  • Revisions: Pedro Henrique Pereira Braga, Katherine Hébert, Emma J. Hudgins, Eric R. Scott, Friederike Hillemann and Robert Crystal-Ornelas.

ACKNOWLEDGEMENTS

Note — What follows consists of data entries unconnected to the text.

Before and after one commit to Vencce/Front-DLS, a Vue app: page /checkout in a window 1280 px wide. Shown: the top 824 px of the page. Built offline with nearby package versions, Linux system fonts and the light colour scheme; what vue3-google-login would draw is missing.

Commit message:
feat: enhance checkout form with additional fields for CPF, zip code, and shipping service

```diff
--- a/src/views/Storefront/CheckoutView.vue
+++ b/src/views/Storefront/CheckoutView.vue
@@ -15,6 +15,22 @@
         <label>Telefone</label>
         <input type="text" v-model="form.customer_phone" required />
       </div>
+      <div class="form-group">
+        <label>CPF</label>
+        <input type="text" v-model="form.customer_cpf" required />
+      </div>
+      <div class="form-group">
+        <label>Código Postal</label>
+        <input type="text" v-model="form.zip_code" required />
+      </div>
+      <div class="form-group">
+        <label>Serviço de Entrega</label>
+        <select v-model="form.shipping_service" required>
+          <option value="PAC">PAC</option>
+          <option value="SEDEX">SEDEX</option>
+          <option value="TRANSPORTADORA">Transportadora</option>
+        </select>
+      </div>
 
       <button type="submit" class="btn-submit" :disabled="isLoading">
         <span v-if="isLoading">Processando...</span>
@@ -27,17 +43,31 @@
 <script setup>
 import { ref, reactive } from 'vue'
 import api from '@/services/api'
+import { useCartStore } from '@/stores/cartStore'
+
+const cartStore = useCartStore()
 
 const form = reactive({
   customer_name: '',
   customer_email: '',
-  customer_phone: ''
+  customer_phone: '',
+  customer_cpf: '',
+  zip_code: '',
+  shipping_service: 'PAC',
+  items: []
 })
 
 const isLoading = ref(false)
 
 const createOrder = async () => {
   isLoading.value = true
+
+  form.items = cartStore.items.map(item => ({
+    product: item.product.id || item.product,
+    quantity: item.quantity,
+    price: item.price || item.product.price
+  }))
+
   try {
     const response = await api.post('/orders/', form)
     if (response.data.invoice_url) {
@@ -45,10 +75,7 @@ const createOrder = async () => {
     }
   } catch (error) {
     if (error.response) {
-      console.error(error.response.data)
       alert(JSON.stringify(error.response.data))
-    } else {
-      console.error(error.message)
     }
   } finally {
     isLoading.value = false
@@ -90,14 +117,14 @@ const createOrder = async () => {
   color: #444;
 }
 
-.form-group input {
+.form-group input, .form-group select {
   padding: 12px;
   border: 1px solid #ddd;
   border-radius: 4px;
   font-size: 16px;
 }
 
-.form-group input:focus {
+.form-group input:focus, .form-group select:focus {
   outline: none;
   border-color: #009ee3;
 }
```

We thank Aaron Ellison and two reviewers for their careful and valuable remarks, which greatly improved our manuscript. This manuscript arose from a hackathon at the Society for Open, Reliable, and Transparent Ecology and Evolution (SORTEE) virtual meeting in July 2021. We thank Ciera Martinez for being a co-organizer of the SORTEE hackathon that started our discussion on GitHub in EEB and for creating our hackathon website on GitHub. R.C.-O. was funded by the U.S. Department of Energy, Office of Science, Office of Biological and Environmental Research, Earth and Environmental Sciences Division, Data Management Program under contract number DE-AC02-05CH11231. P.H.P.B. was supported by the Science without Borders program and the Brazilian National Council for Research and Technological Development (CNPq-SwB-GDE 142493/2013-0).

    CONFLICT OF INTEREST STATEMENT

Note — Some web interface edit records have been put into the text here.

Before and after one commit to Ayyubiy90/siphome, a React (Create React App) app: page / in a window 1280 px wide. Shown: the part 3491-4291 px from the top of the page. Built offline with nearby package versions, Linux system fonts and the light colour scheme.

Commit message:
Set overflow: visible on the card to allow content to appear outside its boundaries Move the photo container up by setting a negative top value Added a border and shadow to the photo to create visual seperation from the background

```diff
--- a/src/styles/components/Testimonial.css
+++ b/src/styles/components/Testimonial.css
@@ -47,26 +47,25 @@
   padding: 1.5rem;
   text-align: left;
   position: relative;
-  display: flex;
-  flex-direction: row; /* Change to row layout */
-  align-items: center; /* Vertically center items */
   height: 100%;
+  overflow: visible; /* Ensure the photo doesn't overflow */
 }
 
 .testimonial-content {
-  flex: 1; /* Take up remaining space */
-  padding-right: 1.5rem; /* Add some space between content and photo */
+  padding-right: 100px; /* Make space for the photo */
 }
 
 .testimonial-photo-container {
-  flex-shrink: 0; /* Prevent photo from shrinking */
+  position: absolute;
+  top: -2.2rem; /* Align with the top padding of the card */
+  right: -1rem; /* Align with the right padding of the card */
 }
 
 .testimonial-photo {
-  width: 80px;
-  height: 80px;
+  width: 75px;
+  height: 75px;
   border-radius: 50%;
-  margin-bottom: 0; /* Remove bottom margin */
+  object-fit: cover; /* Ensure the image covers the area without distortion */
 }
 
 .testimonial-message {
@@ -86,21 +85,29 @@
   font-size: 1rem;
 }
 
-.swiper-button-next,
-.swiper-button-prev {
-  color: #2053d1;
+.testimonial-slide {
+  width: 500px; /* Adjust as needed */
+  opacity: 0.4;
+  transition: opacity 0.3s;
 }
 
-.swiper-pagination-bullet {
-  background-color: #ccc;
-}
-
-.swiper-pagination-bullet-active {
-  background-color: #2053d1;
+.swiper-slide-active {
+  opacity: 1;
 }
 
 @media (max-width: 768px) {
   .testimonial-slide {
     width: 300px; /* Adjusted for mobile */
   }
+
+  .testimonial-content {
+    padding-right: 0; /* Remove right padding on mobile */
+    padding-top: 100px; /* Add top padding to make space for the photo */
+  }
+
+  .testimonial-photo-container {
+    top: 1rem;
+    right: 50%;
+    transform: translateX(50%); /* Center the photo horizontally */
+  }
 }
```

    On July 15, 2022, RCO was offered a position to work at GitHub and became an employee on August 23, 2022. Initial discussion of publishing this manuscript began in July 2021 and all work on the manuscript prior to the first revision was done while RCO was an employee at Lawrence Berkeley National Laboratory. The authors declare that there is no conflict of interest that could be perceived as prejudicing the impartiality of the research reported.

    PEER REVIEW

    The peer review history for this article is available at https://www.webofscience.com/api/gateway/wos/peer-review/10.1111/2041-210X.14108.

    DATA AVAILABILITY STATEMENT

    The preprint and the entire source code containing the manuscript and author contributions is available in the Open Science Framework repository (accessible at https://osf.io/bypfm/; Braga et al., 2023) and GitHub repository (accessible at https://github.com/SORTEE-Github-Hackathon/manuscript) for this study.